Microbeams delivered from 44 gantry angles were superimposed to form a single microbeam dose distribution in the phantom with a FWHM of 300μm (calculated value was 290 μm). Also, during the multiple beam simulation, a peak to valley dose ratio of ∼10 was found when the phantom translation distance was roughly 4x the beam width. The first prototype CNT-based x-ray tube dedicated to the development of compact MRT technology development was proposed and planned based on the preliminary experimental results presented here and the previous corresponding Monte Carlo simulations.

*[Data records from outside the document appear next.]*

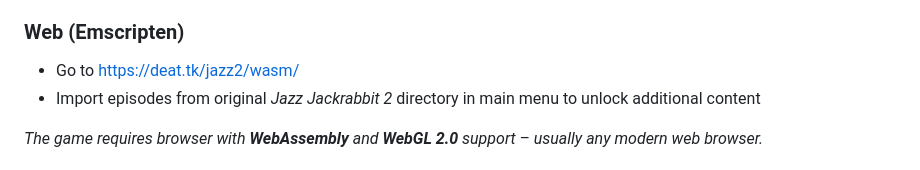
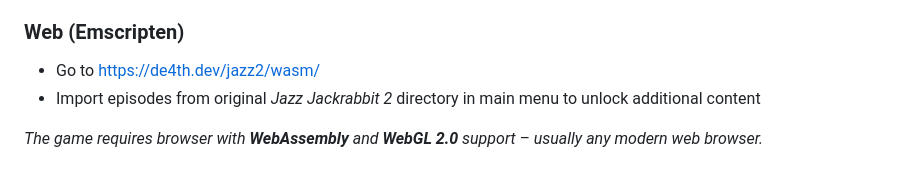
Before and after one commit to deathkiller/jazz2, a Markdown page: README.md, the part around one of its changes. GitHub-like rendering.

```diff
--- a/README.md
+++ b/README.md
@@ -94,7 +94,7 @@ Alternatively, you can install it using <sub><sub>[![Homebrew](https://img.shiel
 *Cache is recreated during the intro cinematics on the first startup, so it can't be skipped. It may take more time, so white screen could be shown longer than expected. Also, the sound effects in the intro cinematics require the cache, so they will be missing the first time the game is started up.*
 
 ### Web (Emscripten)
-* Go to https://deat.tk/jazz2/wasm/
+* Go to https://de4th.dev/jazz2/wasm/
 * Import episodes from original *Jazz Jackrabbit 2* directory in main menu to unlock additional content
 
 *The game requires browser with **WebAssembly** and **WebGL 2.0** support – usually any modern web browser.*
```
Also changed, not shown: other parts of README.md (+3 -3 lines).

The authors have demonstrated the feasibility of creating microbeam dose distributions at a high dose rate using a proposed compact MRT system. The flexibility of CNT field emission x-ray sources could possibly bring compact and low cost MRT devices to the larger research community and assist in the translational research of this promising new approach to radiation therapy.
Full text loading...
Most read this month